A '56. Be advised, the neck will probably be as fat as a baseball bat, and will not have a truss rod or any steel reinforcement. Unless it says "Steel reinforced neck" on the headstock. Last year I bought a 1953 (my birth year) Broadway H954. It has the thick neck, not reinforced, and it's not a problem. Plays well up and down the neck.
Dad's H1213 was a mid '60s vintage, the "Harmony" logo on the headstock was different than what's on my Broadway and what must be on that 56 you're looking at. Like @Wildeman said, get that birth year guitar!
Larry, thanks for the heads up. I looked at the pictures a little closer (luckily there's a lot) and noticed that the headstock did not say "steel reinforced" (must have been a different guitar I was looking at) and the string action looked way high. Not sure how much adjustment there is in the bridge. I already have a couple projects going on, including the l-50, so I think I'll stand down on this one at this point.
BTW, were there any Hohner archtops?
envirodat (Bill), some serial number data on the HG-320 I just got. Model HG-320, serial number H-08402, date 08-78 (all on the sticker inside the sound hole, nothing on the neck block). It came with the original hang tag that says Limited Edition, although there is no markings on the guitar to indicate such. Thanks, Greg.

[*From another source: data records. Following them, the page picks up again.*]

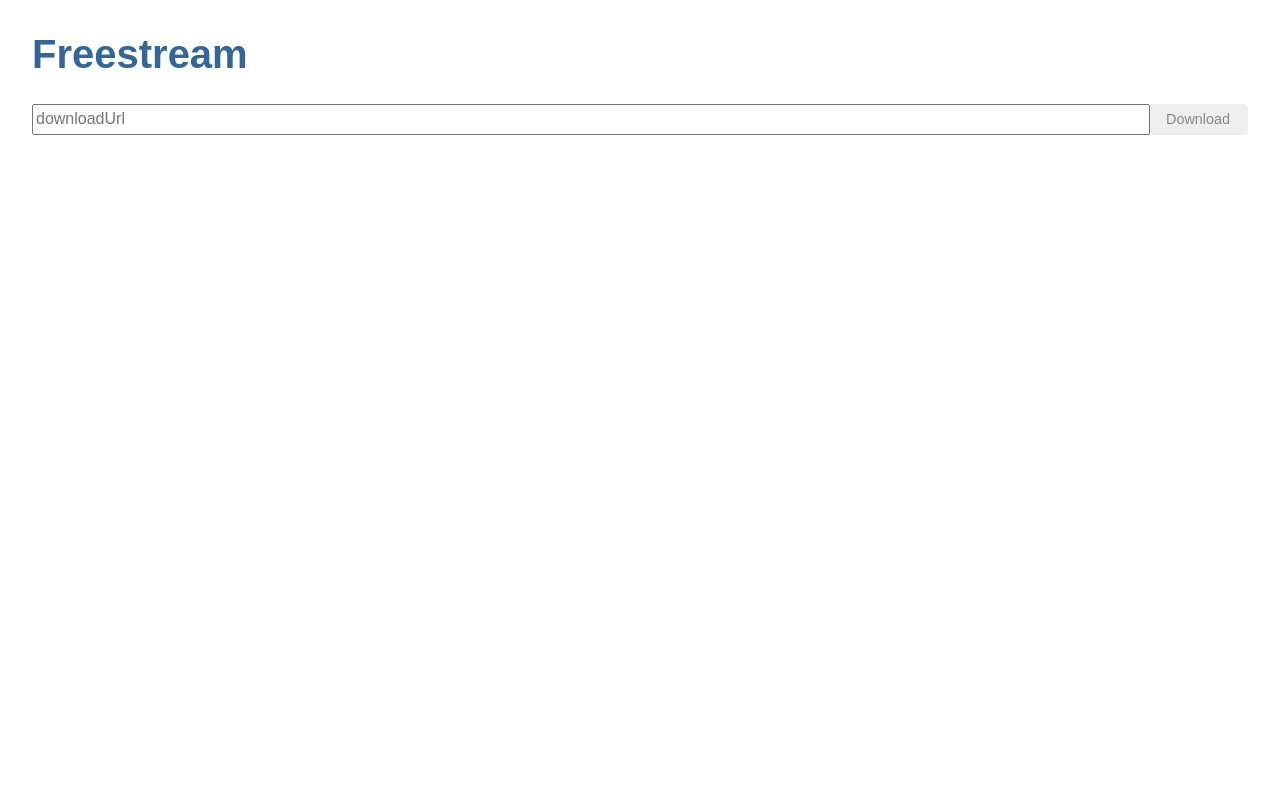
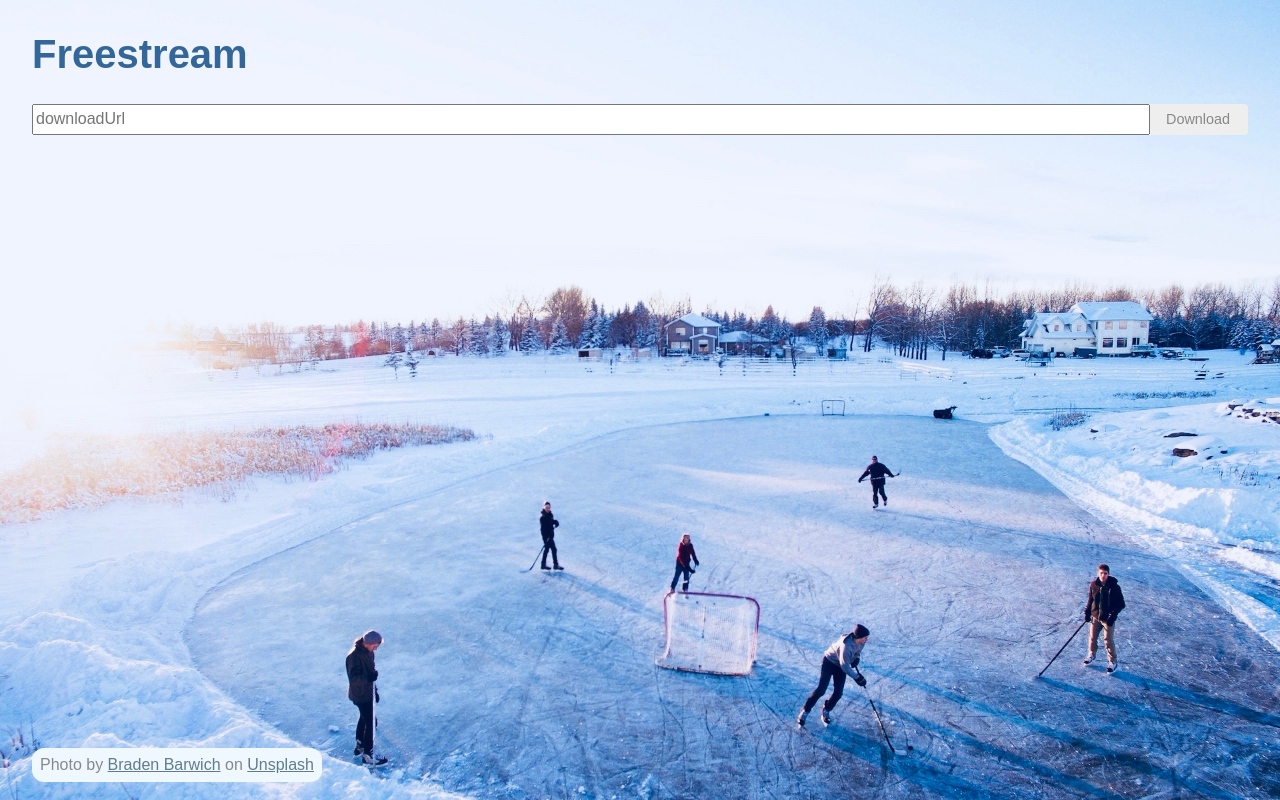
Before and after one commit to chromyd/downloader, an Angular app: page / in a window 1280 px wide. Built offline with nearby package versions, Linux system fonts and the light colour scheme.

Commit message:
Add background image

```diff
--- a/src/index.html
+++ b/src/index.html
@@ -11,4 +11,7 @@
 <body>
   <app-root></app-root>
 </body>
+<footer>
+Photo by <a href="https://unsplash.com/photos/yaAruHxQ9OQ?utm_source=unsplash&utm_medium=referral&utm_content=creditCopyText">Braden Barwich</a> on <a href="https://unsplash.com/?utm_source=unsplash&utm_medium=referral&utm_content=creditCopyText">Unsplash</a>
+</footer>
 </html>
--- a/src/styles.css
+++ b/src/styles.css
@@ -9,12 +9,26 @@
   font-family: Arial, Helvetica, sans-serif;
   font-weight: lighter;
 }
+html {
+  max-width: 1920px;
+  margin: 0 auto;
+}
 body {
+  background: #202e4f url("assets/braden-barwich-188016-mirrored.jpg") repeat-y;
+  background-size: cover;
   margin: 2em;
+}
+footer {
+  position: absolute;
+  bottom: 0;
+  border-radius: 12px;
+  margin-bottom: 18px;
+  padding: 8px;
+  background-color: aliceblue;
 }
 body, input[text], button {
   color: #888;
-  font-family: Cambria, Georgia, serif;
+  font-family: Arial, Helvetica, sans-serif;
 }
 a {
   cursor: hand;
```
Also changed, not shown: src/assets/braden-barwich-188016-mirrored.jpg (added).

Thanks Gsweng (Greg). I have updated the sheet.
Well, back on page 88 was my first post here, and I promised to get ya'll pictures of my 2 Hohner guitars...

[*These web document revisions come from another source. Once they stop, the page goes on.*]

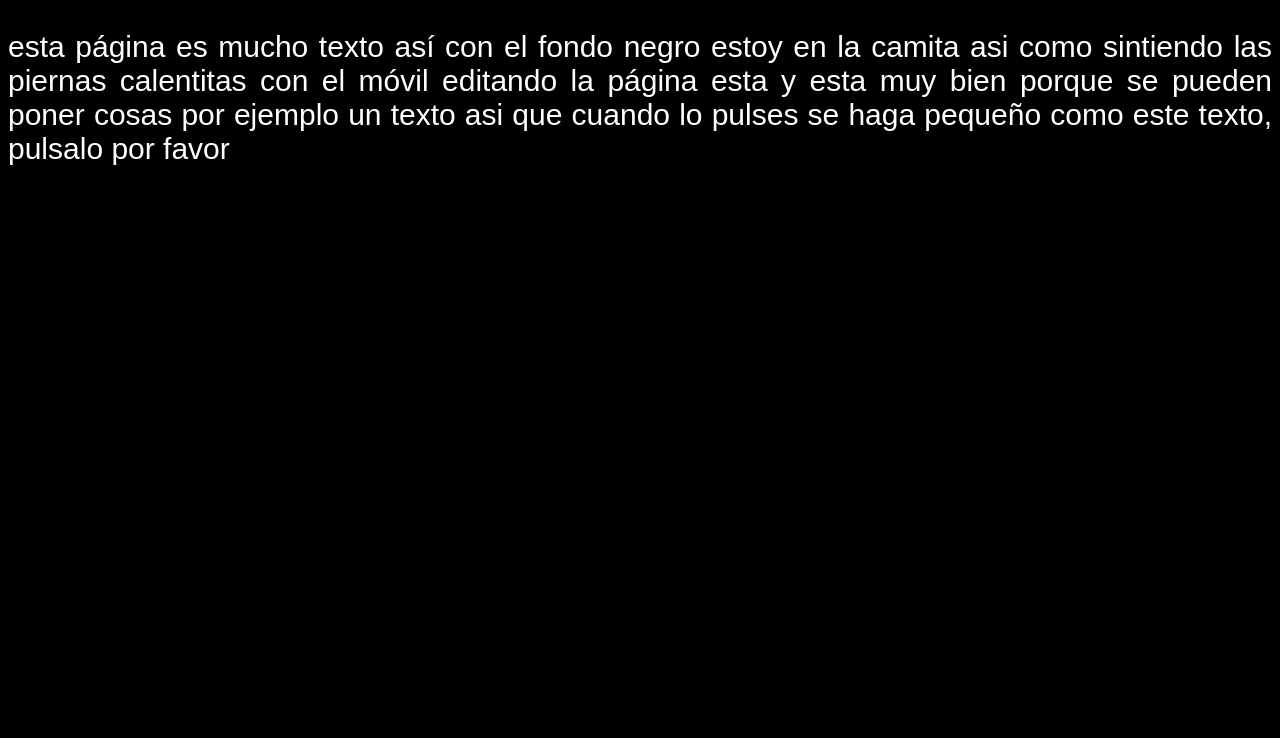
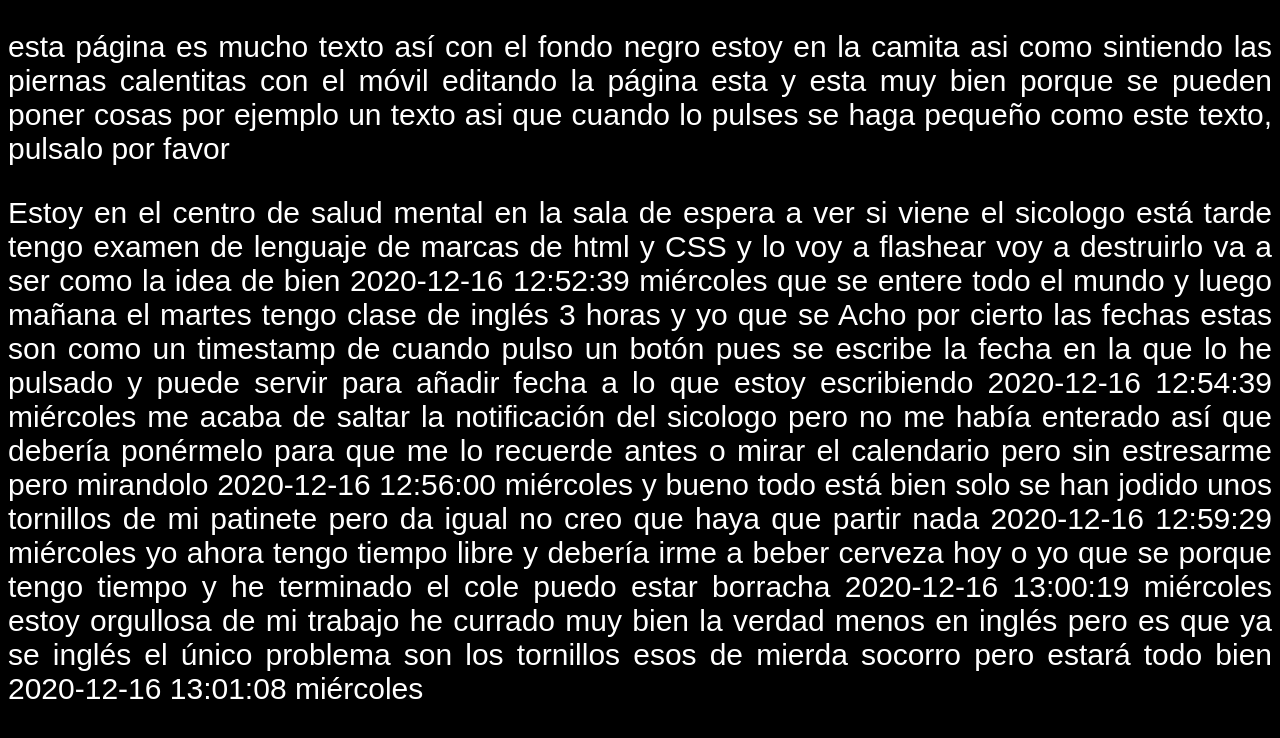
Before and after one commit to usadcondon/muchotexto, a plain HTML site: page index.html in a window 1280 px wide. Drawn offline with Linux system fonts and the light colour scheme.

Commit message:
update index.html

```diff
--- a/index.html
+++ b/index.html
@@ -20,5 +20,7 @@
     <p id="texto">
       esta página es mucho texto así con el fondo negro estoy en la camita asi como sintiendo las piernas calentitas con el móvil editando la página esta y esta muy bien porque se pueden poner cosas por ejemplo un texto asi que cuando lo pulses se haga pequeño como este texto, pulsalo por favor
     </p>
+    <p>Estoy en el centro de salud mental en la sala de espera a ver si viene el sicologo está tarde tengo examen de lenguaje de marcas de html y CSS y lo voy a flashear voy a destruirlo va a ser como la idea de bien 2020-12-16 12:52:39 miércoles que se entere todo el mundo y luego mañana el martes tengo clase de inglés 3 horas y yo que se Acho por cierto las fechas estas son como un timestamp de cuando pulso un botón pues se escribe la fecha en la que lo he pulsado y puede servir para añadir fecha a lo que estoy escribiendo 2020-12-16 12:54:39 miércoles me acaba de saltar la notificación del sicologo pero no me había enterado así que debería ponérmelo para que me lo recuerde antes o mirar el calendario pero sin estresarme pero mirandolo 2020-12-16 12:56:00 miércoles y bueno todo está bien solo se han jodido unos tornillos de mi patinete pero da igual no creo que haya que partir nada 2020-12-16 12:59:29 miércoles yo ahora tengo tiempo libre y debería irme a beber cerveza hoy o yo que se porque tengo tiempo y he terminado el cole puedo estar borracha 2020-12-16 13:00:19 miércoles estoy orgullosa de mi trabajo he currado muy bien la verdad menos en inglés pero es que ya se inglés el único problema son los tornillos esos de mierda socorro pero estará todo bien 2020-12-16 13:01:08 miércoles
+        </p>
   </body>
 </html>
```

- 1970-something G03 Acoustic
- 1970-something HG-400SG (lawsuit SG)
So, with shaky hands and no photographic skills whatsoever... haha... here they are...
1970-something Hohner G03 Acoustic
1970-something Hohner HG-400SG (lawsuit SG)
- Dimarzio Dual-Sound pickups (aka Super Distortion w/ mini switches for coil split)
- German-made Schaller tuners
I love SG guitars... great sound, light weight with awesome whole neck access. Have only seen a few Hohner versions come up for sale the last few years and would buy one if the right deal an condition presents itself. Thanks for sharing!
I own / play 2 Epiphones and 1 Gibson SG’s
Rock On, RG
Almost like new, 1 tiny ding in top near lower bout.
Thought some of our members would like to see the interpretation of “semi-solid” back and sides is.
This was found in an ad for a Morris guitar. Many of the Hohner brand guitars were identical to Morris and probably built by Terada.
I think the fingerboard is more than likely rosewood. Worldwide restrictions came into force on the supply of Brazilian rosewood, way before Hohner guitar's were introduced.
Most of the Hohner guitars I have list the fingerboard and bridge as being rosewood. The 940 and 950 are ebony.
That-there HG06 sure is purty! I have grown to really like the look of the 3 piece back.